**TASK:**
Of the entries below, copy only those lines that contain the word "center".

(DATA Opens)

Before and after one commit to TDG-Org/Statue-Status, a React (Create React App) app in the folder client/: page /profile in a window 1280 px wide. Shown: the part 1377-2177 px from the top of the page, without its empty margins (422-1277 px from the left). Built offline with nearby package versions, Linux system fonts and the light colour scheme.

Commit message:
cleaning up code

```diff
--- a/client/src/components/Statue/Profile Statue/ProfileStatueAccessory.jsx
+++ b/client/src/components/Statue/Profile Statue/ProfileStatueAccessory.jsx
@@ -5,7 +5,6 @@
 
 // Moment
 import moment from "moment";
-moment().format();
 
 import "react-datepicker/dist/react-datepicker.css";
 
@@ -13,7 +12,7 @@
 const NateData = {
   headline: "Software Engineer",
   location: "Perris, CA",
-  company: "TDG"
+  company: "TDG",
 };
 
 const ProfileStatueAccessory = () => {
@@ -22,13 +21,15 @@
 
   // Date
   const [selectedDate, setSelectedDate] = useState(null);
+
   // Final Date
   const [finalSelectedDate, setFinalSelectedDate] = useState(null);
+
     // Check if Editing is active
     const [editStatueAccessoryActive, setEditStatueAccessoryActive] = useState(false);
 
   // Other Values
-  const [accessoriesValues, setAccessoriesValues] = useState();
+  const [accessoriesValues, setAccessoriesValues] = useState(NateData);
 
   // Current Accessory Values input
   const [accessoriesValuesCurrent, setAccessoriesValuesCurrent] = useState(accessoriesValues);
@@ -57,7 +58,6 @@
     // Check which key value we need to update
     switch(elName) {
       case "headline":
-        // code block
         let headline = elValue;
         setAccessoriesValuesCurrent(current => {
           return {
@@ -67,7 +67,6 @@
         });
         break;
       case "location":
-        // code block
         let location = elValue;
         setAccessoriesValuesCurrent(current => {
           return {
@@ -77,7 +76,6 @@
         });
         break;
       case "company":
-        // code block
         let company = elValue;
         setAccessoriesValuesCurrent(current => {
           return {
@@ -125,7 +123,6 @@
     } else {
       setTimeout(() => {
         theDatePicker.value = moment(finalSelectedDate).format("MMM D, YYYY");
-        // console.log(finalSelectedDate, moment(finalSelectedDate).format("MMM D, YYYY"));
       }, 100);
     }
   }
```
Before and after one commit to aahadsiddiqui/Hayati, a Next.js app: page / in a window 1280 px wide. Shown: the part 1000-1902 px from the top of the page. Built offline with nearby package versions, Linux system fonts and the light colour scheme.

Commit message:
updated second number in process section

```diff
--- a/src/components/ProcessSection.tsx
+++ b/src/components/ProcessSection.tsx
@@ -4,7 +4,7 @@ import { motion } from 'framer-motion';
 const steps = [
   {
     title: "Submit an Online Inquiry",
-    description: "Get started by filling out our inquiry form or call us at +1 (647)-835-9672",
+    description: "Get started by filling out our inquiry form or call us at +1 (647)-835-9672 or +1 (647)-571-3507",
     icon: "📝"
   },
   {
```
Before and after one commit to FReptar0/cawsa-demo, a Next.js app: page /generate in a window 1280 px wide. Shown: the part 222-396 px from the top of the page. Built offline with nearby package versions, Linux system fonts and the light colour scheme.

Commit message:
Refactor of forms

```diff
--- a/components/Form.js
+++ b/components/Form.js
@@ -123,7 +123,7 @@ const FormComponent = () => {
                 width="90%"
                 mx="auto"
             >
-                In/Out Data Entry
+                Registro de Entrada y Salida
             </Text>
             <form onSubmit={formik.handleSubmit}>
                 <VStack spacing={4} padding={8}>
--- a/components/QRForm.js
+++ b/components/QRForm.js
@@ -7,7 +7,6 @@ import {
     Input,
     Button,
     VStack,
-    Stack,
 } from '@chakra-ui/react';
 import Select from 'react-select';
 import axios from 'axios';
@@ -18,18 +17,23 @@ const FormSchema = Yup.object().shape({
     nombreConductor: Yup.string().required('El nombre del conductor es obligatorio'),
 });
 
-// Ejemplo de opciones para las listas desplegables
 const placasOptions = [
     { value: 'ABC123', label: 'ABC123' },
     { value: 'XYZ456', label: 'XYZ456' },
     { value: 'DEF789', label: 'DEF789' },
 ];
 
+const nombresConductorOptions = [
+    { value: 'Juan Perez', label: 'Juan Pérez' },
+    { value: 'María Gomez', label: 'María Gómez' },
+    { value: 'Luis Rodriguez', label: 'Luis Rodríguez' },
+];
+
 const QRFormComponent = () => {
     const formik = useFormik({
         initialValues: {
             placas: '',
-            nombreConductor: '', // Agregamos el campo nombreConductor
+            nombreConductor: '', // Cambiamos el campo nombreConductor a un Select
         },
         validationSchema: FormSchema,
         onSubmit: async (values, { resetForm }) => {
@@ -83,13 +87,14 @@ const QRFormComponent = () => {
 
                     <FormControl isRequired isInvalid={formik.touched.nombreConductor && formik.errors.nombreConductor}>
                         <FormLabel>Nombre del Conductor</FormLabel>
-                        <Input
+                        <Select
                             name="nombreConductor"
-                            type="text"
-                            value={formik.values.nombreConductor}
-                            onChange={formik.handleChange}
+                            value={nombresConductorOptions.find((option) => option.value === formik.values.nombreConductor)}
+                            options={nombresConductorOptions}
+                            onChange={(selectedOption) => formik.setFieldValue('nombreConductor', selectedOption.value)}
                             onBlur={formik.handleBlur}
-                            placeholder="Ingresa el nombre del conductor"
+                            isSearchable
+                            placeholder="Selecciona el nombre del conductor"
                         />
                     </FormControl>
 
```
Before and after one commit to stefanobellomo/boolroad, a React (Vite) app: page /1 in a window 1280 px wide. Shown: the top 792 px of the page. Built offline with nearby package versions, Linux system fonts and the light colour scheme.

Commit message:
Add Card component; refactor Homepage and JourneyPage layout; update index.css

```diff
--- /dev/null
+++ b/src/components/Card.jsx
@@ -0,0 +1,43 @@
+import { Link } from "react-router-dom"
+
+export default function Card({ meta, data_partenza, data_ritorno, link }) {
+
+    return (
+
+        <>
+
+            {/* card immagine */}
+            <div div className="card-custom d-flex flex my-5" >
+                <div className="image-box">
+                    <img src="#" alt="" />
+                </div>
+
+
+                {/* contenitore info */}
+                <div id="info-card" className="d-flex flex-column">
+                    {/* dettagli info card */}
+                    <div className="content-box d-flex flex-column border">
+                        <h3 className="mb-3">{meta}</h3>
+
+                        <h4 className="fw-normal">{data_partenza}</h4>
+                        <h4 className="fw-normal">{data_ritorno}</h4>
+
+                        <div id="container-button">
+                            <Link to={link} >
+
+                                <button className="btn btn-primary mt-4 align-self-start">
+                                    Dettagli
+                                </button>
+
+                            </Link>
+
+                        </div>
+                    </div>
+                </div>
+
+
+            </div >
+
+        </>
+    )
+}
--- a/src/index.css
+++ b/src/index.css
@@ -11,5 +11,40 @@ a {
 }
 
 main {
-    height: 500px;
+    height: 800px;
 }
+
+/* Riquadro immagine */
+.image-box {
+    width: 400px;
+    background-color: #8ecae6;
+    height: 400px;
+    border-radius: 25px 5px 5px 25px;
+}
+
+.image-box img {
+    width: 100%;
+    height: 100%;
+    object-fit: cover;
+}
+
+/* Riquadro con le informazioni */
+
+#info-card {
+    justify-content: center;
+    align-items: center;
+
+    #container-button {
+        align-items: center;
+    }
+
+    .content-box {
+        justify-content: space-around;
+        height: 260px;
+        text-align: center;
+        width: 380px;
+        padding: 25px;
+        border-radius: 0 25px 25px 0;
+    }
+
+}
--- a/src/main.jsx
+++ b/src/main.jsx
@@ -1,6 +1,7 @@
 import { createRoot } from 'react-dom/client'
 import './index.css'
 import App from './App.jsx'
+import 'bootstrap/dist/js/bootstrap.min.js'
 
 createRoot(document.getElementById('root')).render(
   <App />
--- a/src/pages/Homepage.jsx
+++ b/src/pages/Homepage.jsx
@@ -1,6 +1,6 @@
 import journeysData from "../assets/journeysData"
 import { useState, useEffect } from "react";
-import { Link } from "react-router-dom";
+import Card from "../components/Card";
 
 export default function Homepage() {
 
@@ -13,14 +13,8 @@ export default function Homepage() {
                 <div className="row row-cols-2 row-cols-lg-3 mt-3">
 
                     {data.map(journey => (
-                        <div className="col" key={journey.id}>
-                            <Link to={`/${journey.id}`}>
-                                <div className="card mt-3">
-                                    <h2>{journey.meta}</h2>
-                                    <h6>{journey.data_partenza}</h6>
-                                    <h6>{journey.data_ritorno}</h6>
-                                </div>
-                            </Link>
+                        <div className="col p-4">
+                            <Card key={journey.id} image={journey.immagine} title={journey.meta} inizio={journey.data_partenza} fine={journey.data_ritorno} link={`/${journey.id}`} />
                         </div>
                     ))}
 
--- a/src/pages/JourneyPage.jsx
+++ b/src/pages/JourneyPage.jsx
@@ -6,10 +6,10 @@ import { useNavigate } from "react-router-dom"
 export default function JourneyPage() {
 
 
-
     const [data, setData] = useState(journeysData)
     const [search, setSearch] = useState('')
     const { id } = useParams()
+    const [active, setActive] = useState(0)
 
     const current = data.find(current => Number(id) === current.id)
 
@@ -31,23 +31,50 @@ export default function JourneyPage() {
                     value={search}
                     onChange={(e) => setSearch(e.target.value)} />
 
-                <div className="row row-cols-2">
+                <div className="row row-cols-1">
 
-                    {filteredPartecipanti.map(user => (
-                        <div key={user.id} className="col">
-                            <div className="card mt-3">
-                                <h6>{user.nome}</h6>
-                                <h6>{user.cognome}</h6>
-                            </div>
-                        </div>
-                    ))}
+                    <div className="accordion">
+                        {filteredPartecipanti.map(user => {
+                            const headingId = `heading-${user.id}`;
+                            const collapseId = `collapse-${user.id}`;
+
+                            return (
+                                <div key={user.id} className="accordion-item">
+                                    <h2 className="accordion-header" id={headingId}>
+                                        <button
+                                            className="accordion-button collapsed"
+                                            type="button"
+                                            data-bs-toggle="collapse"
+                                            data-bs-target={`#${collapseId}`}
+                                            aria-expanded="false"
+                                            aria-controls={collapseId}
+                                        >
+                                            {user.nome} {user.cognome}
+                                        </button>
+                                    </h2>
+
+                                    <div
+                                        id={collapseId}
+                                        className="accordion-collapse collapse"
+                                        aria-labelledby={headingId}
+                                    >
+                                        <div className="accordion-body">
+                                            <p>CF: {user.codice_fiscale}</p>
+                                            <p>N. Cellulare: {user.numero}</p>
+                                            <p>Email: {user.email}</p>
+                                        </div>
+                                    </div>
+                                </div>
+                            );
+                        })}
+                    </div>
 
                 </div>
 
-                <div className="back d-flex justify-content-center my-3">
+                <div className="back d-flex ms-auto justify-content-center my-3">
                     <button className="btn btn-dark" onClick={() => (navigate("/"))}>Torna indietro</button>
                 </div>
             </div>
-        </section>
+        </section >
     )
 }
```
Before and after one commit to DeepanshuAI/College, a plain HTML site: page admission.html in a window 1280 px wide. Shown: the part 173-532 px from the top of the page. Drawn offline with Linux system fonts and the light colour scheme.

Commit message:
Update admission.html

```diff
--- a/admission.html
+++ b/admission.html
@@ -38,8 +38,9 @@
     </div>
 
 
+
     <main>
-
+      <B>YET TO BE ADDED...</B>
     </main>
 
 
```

(DATA Closes)

**SOLUTION TO THIS EXERCISE:**
+    justify-content: center;
+    align-items: center;
+        align-items: center;
+        text-align: center;
-                <div className="back d-flex justify-content-center my-3">
+                <div className="back d-flex ms-auto justify-content-center my-3">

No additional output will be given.